* **YOUR TASK**
For every line in the material, output its text exactly and exclude any image it holds.

* **INFORMATION SUPPLIED**
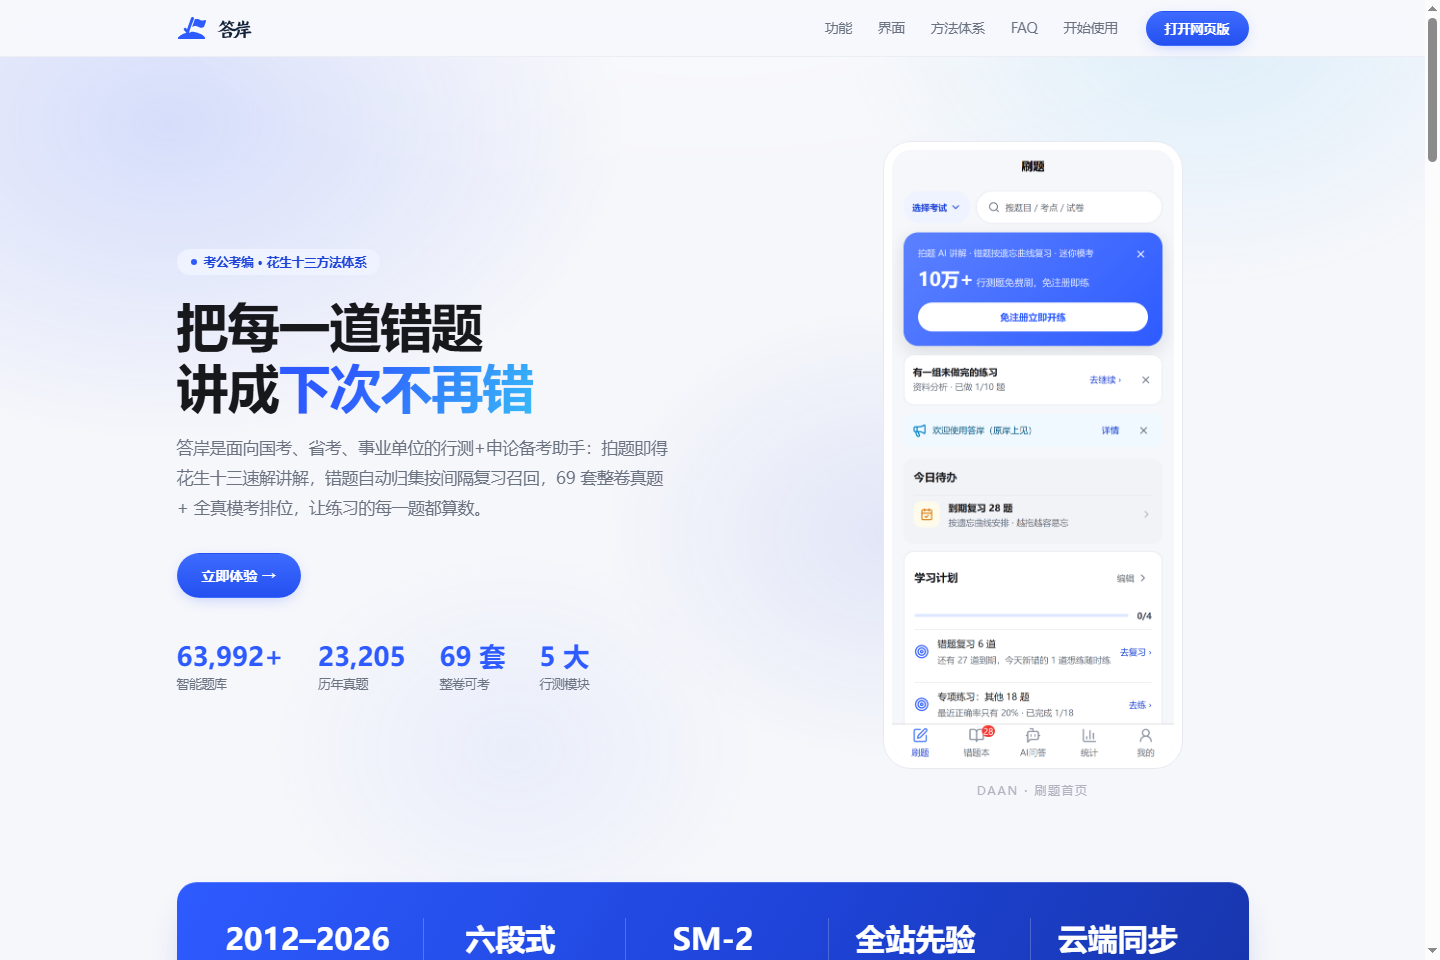
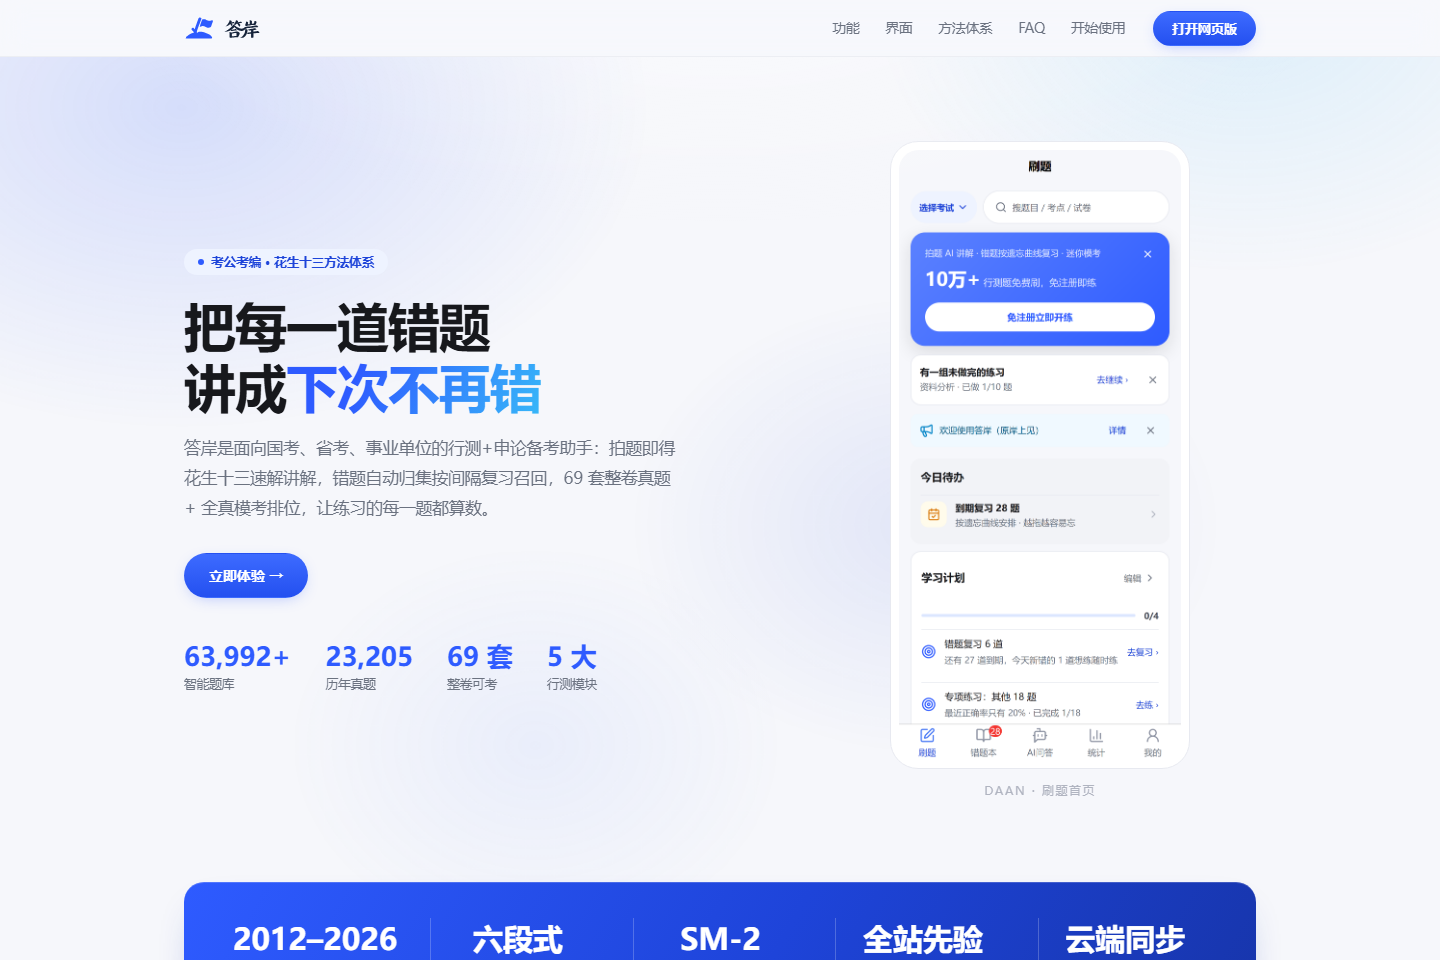
docs+landing: contact info, GitHub badge, new hero screenshot without scrollbar (#855)

diff --git a/landing/index.html b/landing/index.html
@@ -487,7 +487,8 @@ footer{border-top:1px solid var(--line);padding:44px 0 30px;color:var(--ink-3);f
 <footer>
   <div class="wrap foot-grid">
     <div class="fcol"><b>答岸</b><span>考公行测错题助手</span><span>花生十三方法体系</span></div>
-    <div class="fcol"><b>产品</b><a href="/app/">网页版</a></div>
+    <div class="fcol"><b>产品</b><a href="/app/">网页版</a><a href="https://github.com/wookat/daan" rel="noopener">GitHub 开源</a></div>
+    <div class="fcol"><b>联系</b><a href="mailto:wookat@qq.com">wookat@qq.com</a><span>微信 hveary</span></div>
     <div class="fcol"><b>说明</b><span>题库数据含公开真题整理</span><span>部分解析由 AI 生成</span></div>
   </div>
   <div class="wrap foot-copy">© 2026 答岸 版权所有 · 运营团队：Zalize</div>

diff --git a/README.md b/README.md
@@ -17,6 +17,8 @@
 
 <p align="center">
   <a href="LICENSE"><img src="https://img.shields.io/badge/License-MIT-yellow.svg" alt="License: MIT"></a>
+  <img src="https://img.shields.io/github/stars/wookat/daan?style=social" alt="GitHub stars">
+  <img src="https://img.shields.io/github/issues/wookat/daan" alt="GitHub issues">
   <img src="https://img.shields.io/badge/backend-FastAPI%20%2B%20SQLite-009688.svg" alt="backend">
   <img src="https://img.shields.io/badge/frontend-uni--app%20%2F%20Vue3-42b883.svg" alt="frontend">
   <img src="https://img.shields.io/badge/tests-vitest%201583%20%2B%20pytest-brightgreen.svg" alt="tests">
@@ -127,6 +129,12 @@ eval/              LLM 讲解质量评测集
 欢迎 Issue、PR 与产品反馈。开始前请阅读
 [贡献指南](CONTRIBUTING.md) 与 [行为准则](CODE_OF_CONDUCT.md)。
 产品内测反馈入口：https://kaogong.zalize.com/#feedback
+
+## 📮 联系
+
+- 邮箱：[wookat@qq.com](mailto:wookat@qq.com)
+- 微信：hveary
+- Issue / 讨论：直接在仓库开 Issue 或 Discussion
 
 ## 📄 许可证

* **RESULT OF THIS TASK**
docs+landing: contact info, GitHub badge, new hero screenshot without scrollbar (#855)

diff --git a/landing/index.html b/landing/index.html
@@ -487,7 +487,8 @@ footer{border-top:1px solid var(--line);padding:44px 0 30px;color:var(--ink-3);f
 <footer>
   <div class="wrap foot-grid">
     <div class="fcol"><b>答岸</b><span>考公行测错题助手</span><span>花生十三方法体系</span></div>
-    <div class="fcol"><b>产品</b><a href="/app/">网页版</a></div>
+    <div class="fcol"><b>产品</b><a href="/app/">网页版</a><a href="https://github.com/wookat/daan" rel="noopener">GitHub 开源</a></div>
+    <div class="fcol"><b>联系</b><a href="mailto:wookat@qq.com">wookat@qq.com</a><span>微信 hveary</span></div>
     <div class="fcol"><b>说明</b><span>题库数据含公开真题整理</span><span>部分解析由 AI 生成</span></div>
   </div>
   <div class="wrap foot-copy">© 2026 答岸 版权所有 · 运营团队：Zalize</div>

diff --git a/README.md b/README.md
@@ -17,6 +17,8 @@
 
 <p align="center">
   <a href="LICENSE"><img src="https://img.shields.io/badge/License-MIT-yellow.svg" alt="License: MIT"></a>
+  <img src="https://img.shields.io/github/stars/wookat/daan?style=social" alt="GitHub stars">
+  <img src="https://img.shields.io/github/issues/wookat/daan" alt="GitHub issues">
   <img src="https://img.shields.io/badge/backend-FastAPI%20%2B%20SQLite-009688.svg" alt="backend">
   <img src="https://img.shields.io/badge/frontend-uni--app%20%2F%20Vue3-42b883.svg" alt="frontend">
   <img src="https://img.shields.io/badge/tests-vitest%201583%20%2B%20pytest-brightgreen.svg" alt="tests">
@@ -127,6 +129,12 @@ eval/              LLM 讲解质量评测集
 欢迎 Issue、PR 与产品反馈。开始前请阅读
 [贡献指南](CONTRIBUTING.md) 与 [行为准则](CODE_OF_CONDUCT.md)。
 产品内测反馈入口：https://kaogong.zalize.com/#feedback
+
+## 📮 联系
+
+- 邮箱：[wookat@qq.com](mailto:wookat@qq.com)
+- 微信：hveary
+- Issue / 讨论：直接在仓库开 Issue 或 Discussion
 
 ## 📄 许可证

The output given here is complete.